= Beginning of Section =

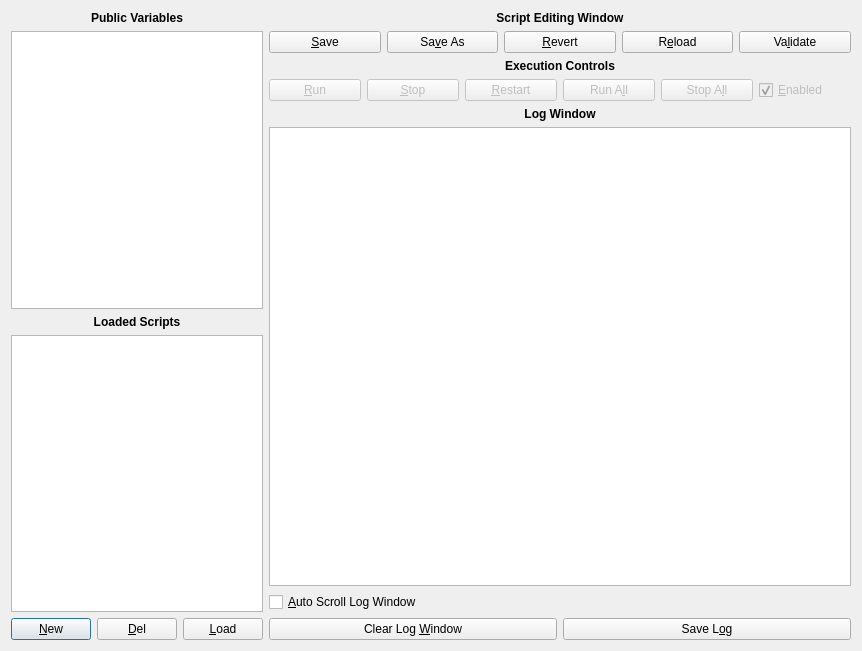
Qt form ui/scriptingwindow.ui (SuperSuave/SavvyLens) before a commit.
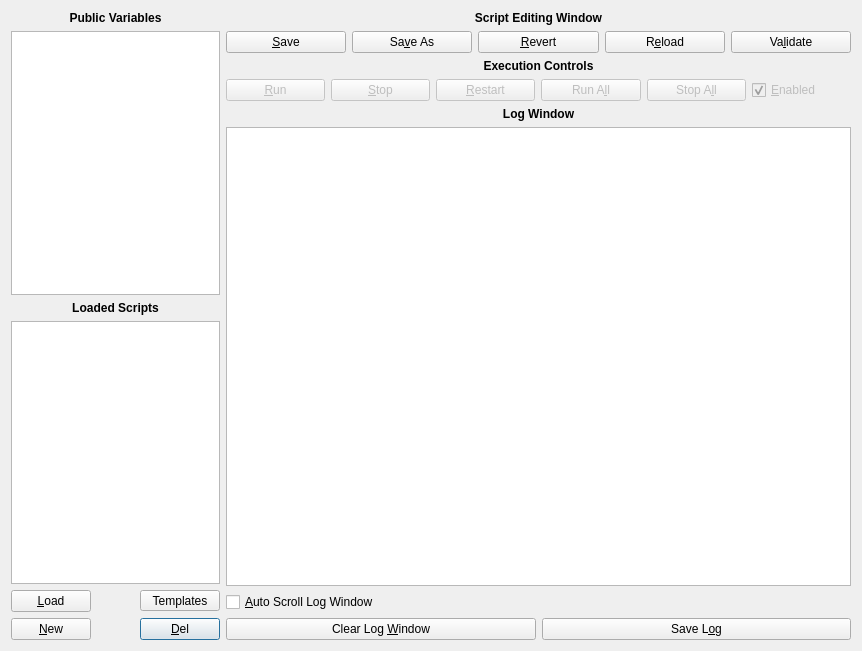
The same form after that commit.

Commit message: Add folder-based scenario templates and pre-run public variables

Patch:
```diff
--- a/ui/scriptingwindow.ui
+++ b/ui/scriptingwindow.ui
@@ -13,7 +13,7 @@
   <property name="windowTitle">
    <string>Scripting Interface</string>
   </property>
-  <layout class="QHBoxLayout" name="horizontalLayout" stretch="1,4">
+  <layout class="QHBoxLayout" name="horizontalLayout" stretch="1,3">
    <item>
     <layout class="QVBoxLayout" name="verticalLayout_2">
      <item>
@@ -53,28 +53,68 @@
       <widget class="QListWidget" name="listLoadedScripts"/>
      </item>
      <item>
-      <layout class="QHBoxLayout" name="horizontalLayout_3">
-       <item>
-        <widget class="QPushButton" name="btnNewScript">
-         <property name="text">
-          <string>&amp;New</string>
-         </property>
-        </widget>
-       </item>
-       <item>
+      <layout class="QGridLayout" name="gridLayout" columnstretch="1,1,0">
+       <item row="1" column="2">
         <widget class="QPushButton" name="btnRemoveScript">
+         <property name="sizePolicy">
+          <sizepolicy hsizetype="MinimumExpanding" vsizetype="Fixed">
+           <horstretch>0</horstretch>
+           <verstretch>0</verstretch>
+          </sizepolicy>
+         </property>
          <property name="text">
           <string>&amp;Del</string>
          </property>
         </widget>
        </item>
-       <item>
+       <item row="1" column="0">
+        <widget class="QPushButton" name="btnNewScript">
+         <property name="sizePolicy">
+          <sizepolicy hsizetype="MinimumExpanding" vsizetype="Fixed">
+           <horstretch>0</horstretch>
+           <verstretch>0</verstretch>
+          </sizepolicy>
+         </property>
+         <property name="text">
+          <string>&amp;New</string>
+         </property>
+        </widget>
+       </item>
+       <item row="0" column="0">
         <widget class="QPushButton" name="btnLoadScript">
+         <property name="sizePolicy">
+          <sizepolicy hsizetype="MinimumExpanding" vsizetype="Fixed">
+           <horstretch>0</horstretch>
+           <verstretch>0</verstretch>
+          </sizepolicy>
+         </property>
          <property name="text">
           <string>&amp;Load</string>
          </property>
         </widget>
        </item>
+       <item row="0" column="2">
+        <widget class="QToolButton" name="btnInsertTemplate">
+         <property name="sizePolicy">
+          <sizepolicy hsizetype="MinimumExpanding" vsizetype="Fixed">
+           <horstretch>0</horstretch>
+           <verstretch>0</verstretch>
+          </sizepolicy>
+         </property>
+         <property name="toolTip">
+          <string>Create an editable script from a scenario template</string>
+         </property>
+         <property name="text">
+          <string>Templates</string>
+         </property>
+         <property name="popupMode">
+          <enum>QToolButton::InstantPopup</enum>
+         </property>
+         <property name="toolButtonStyle">
+          <enum>Qt::ToolButtonTextOnly</enum>
+         </property>
+        </widget>
+       </item>
       </layout>
      </item>
     </layout>
```
Left out of the diff: 1 changed line with no effect on the pictures. The commit also changes 14 other files.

= End of Section =

_Task prompt_
Please write out every line of the listing above exactly, and leave the images behind.

_Answer space_
Qt form ui/scriptingwindow.ui (SuperSuave/SavvyLens) before a commit.
The same form after that commit.

Commit message: Add folder-based scenario templates and pre-run public variables

Patch:
```diff
--- a/ui/scriptingwindow.ui
+++ b/ui/scriptingwindow.ui
@@ -13,7 +13,7 @@
   <property name="windowTitle">
    <string>Scripting Interface</string>
   </property>
-  <layout class="QHBoxLayout" name="horizontalLayout" stretch="1,4">
+  <layout class="QHBoxLayout" name="horizontalLayout" stretch="1,3">
    <item>
     <layout class="QVBoxLayout" name="verticalLayout_2">
      <item>
@@ -53,28 +53,68 @@
       <widget class="QListWidget" name="listLoadedScripts"/>
      </item>
      <item>
-      <layout class="QHBoxLayout" name="horizontalLayout_3">
-       <item>
-        <widget class="QPushButton" name="btnNewScript">
-         <property name="text">
-          <string>&amp;New</string>
-         </property>
-        </widget>
-       </item>
-       <item>
+      <layout class="QGridLayout" name="gridLayout" columnstretch="1,1,0">
+       <item row="1" column="2">
         <widget class="QPushButton" name="btnRemoveScript">
+         <property name="sizePolicy">
+          <sizepolicy hsizetype="MinimumExpanding" vsizetype="Fixed">
+           <horstretch>0</horstretch>
+           <verstretch>0</verstretch>
+          </sizepolicy>
+         </property>
          <property name="text">
           <string>&amp;Del</string>
          </property>
         </widget>
        </item>
-       <item>
+       <item row="1" column="0">
+        <widget class="QPushButton" name="btnNewScript">
+         <property name="sizePolicy">
+          <sizepolicy hsizetype="MinimumExpanding" vsizetype="Fixed">
+           <horstretch>0</horstretch>
+           <verstretch>0</verstretch>
+          </sizepolicy>
+         </property>
+         <property name="text">
+          <string>&amp;New</string>
+         </property>
+        </widget>
+       </item>
+       <item row="0" column="0">
         <widget class="QPushButton" name="btnLoadScript">
+         <property name="sizePolicy">
+          <sizepolicy hsizetype="MinimumExpanding" vsizetype="Fixed">
+           <horstretch>0</horstretch>
+           <verstretch>0</verstretch>
+          </sizepolicy>
+         </property>
          <property name="text">
           <string>&amp;Load</string>
          </property>
         </widget>
        </item>
+       <item row="0" column="2">
+        <widget class="QToolButton" name="btnInsertTemplate">
+         <property name="sizePolicy">
+          <sizepolicy hsizetype="MinimumExpanding" vsizetype="Fixed">
+           <horstretch>0</horstretch>
+           <verstretch>0</verstretch>
+          </sizepolicy>
+         </property>
+         <property name="toolTip">
+          <string>Create an editable script from a scenario template</string>
+         </property>
+         <property name="text">
+          <string>Templates</string>
+         </property>
+         <property name="popupMode">
+          <enum>QToolButton::InstantPopup</enum>
+         </property>
+         <property name="toolButtonStyle">
+          <enum>Qt::ToolButtonTextOnly</enum>
+         </property>
+        </widget>
+       </item>
       </layout>
      </item>
     </layout>
```
Left out of the diff: 1 changed line with no effect on the pictures. The commit also changes 14 other files.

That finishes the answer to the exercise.